▶ [INSTRUCTIONS TO FOLLOW]
Go line by line through the data below and count those that hold "left". Return only the number.

▶ [Web page revision data]

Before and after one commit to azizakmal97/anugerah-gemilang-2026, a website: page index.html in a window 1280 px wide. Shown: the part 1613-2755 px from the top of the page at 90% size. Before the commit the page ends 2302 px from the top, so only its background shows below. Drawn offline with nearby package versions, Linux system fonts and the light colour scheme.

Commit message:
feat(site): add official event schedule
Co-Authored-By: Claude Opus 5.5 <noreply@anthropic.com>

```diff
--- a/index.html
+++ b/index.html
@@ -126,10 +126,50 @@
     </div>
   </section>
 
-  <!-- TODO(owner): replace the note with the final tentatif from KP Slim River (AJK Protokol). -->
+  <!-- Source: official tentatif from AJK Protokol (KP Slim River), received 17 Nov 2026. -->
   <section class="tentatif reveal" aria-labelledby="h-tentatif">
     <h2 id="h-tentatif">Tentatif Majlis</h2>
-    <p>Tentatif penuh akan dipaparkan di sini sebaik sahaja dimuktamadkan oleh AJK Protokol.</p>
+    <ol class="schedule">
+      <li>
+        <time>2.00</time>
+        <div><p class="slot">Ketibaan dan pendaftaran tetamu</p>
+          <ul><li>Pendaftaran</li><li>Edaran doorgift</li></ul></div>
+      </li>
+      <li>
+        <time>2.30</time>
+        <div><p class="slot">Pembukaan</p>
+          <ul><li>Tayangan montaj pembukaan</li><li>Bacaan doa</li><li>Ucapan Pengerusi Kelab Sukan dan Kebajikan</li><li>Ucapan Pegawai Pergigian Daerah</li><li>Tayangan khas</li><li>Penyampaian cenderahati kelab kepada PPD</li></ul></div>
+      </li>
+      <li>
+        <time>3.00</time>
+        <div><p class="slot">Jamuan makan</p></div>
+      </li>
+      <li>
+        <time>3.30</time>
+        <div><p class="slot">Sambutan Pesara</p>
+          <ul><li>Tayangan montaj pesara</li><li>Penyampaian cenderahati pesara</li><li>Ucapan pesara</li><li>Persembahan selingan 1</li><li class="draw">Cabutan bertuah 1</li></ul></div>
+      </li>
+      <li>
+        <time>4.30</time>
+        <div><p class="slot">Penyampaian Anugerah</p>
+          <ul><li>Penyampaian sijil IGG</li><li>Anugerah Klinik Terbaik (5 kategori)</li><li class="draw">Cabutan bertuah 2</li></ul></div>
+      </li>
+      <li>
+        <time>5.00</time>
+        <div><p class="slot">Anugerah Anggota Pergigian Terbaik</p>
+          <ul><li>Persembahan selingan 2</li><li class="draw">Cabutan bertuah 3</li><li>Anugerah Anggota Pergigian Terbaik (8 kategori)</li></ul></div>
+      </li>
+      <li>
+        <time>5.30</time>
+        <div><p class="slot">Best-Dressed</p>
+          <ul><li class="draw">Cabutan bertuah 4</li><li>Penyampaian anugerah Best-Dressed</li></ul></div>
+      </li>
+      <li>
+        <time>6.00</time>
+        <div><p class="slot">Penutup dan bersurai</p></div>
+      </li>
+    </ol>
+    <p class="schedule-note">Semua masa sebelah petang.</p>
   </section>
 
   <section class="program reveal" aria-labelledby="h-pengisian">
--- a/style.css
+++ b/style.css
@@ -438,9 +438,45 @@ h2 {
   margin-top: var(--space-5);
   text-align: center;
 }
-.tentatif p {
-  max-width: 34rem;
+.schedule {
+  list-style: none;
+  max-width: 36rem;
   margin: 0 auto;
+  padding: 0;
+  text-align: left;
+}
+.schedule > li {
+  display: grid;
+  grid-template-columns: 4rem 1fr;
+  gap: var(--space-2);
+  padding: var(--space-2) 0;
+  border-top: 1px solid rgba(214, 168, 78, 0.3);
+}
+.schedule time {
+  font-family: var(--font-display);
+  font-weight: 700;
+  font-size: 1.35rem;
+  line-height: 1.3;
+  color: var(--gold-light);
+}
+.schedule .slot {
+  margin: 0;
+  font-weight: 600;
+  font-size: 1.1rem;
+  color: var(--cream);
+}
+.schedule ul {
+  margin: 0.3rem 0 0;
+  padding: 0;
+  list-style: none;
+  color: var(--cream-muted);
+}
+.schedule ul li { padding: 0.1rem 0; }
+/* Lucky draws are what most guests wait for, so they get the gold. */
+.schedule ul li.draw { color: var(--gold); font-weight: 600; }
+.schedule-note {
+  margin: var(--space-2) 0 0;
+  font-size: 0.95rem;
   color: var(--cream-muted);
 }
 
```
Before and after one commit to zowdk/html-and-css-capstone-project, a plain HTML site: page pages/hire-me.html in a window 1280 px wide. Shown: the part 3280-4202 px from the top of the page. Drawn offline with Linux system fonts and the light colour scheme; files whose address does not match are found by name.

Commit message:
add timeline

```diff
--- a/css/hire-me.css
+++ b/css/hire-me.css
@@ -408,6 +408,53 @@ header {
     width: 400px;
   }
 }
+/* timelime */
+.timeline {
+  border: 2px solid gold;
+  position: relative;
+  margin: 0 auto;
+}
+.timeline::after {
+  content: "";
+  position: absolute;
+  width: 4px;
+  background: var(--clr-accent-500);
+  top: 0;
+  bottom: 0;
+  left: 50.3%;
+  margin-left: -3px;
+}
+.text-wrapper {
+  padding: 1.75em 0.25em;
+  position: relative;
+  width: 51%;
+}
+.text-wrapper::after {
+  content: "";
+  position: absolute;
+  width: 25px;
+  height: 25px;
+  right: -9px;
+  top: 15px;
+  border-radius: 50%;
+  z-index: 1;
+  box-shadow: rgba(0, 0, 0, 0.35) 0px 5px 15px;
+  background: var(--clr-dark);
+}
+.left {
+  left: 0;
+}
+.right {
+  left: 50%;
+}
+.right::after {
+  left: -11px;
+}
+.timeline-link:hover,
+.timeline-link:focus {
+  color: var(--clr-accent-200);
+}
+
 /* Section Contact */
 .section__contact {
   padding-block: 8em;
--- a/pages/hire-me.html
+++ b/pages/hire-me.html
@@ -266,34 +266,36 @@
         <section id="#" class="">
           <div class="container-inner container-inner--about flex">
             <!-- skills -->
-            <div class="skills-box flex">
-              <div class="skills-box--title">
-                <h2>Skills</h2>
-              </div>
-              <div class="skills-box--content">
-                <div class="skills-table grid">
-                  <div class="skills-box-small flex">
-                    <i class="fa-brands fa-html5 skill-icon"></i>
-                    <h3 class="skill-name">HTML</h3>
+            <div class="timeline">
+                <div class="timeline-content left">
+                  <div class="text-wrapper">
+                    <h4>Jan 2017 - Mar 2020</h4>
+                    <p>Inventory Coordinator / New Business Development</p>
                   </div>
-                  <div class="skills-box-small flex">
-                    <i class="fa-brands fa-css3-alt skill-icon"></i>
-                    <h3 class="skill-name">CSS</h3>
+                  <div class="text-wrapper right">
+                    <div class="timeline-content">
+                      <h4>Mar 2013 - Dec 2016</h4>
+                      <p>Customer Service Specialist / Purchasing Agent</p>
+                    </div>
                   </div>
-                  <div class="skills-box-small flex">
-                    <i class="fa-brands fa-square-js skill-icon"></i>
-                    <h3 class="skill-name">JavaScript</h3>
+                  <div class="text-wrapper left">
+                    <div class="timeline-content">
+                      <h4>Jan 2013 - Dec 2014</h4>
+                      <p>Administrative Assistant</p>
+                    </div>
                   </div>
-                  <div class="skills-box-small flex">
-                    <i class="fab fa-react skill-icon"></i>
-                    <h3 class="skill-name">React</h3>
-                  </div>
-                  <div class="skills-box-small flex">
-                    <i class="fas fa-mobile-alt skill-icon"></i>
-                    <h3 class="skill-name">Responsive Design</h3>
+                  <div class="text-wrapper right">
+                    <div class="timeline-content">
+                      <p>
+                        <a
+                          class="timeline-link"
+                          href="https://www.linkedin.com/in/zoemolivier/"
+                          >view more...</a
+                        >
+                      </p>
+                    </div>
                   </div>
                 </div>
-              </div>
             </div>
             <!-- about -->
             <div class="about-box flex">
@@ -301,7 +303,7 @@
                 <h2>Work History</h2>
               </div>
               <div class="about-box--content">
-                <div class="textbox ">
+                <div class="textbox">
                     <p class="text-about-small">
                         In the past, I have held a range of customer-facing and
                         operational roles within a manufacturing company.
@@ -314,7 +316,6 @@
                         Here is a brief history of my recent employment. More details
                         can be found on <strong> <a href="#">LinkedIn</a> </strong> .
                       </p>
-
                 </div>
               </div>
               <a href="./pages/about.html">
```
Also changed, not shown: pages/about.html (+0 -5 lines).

▶ [TASK OUTPUT]
9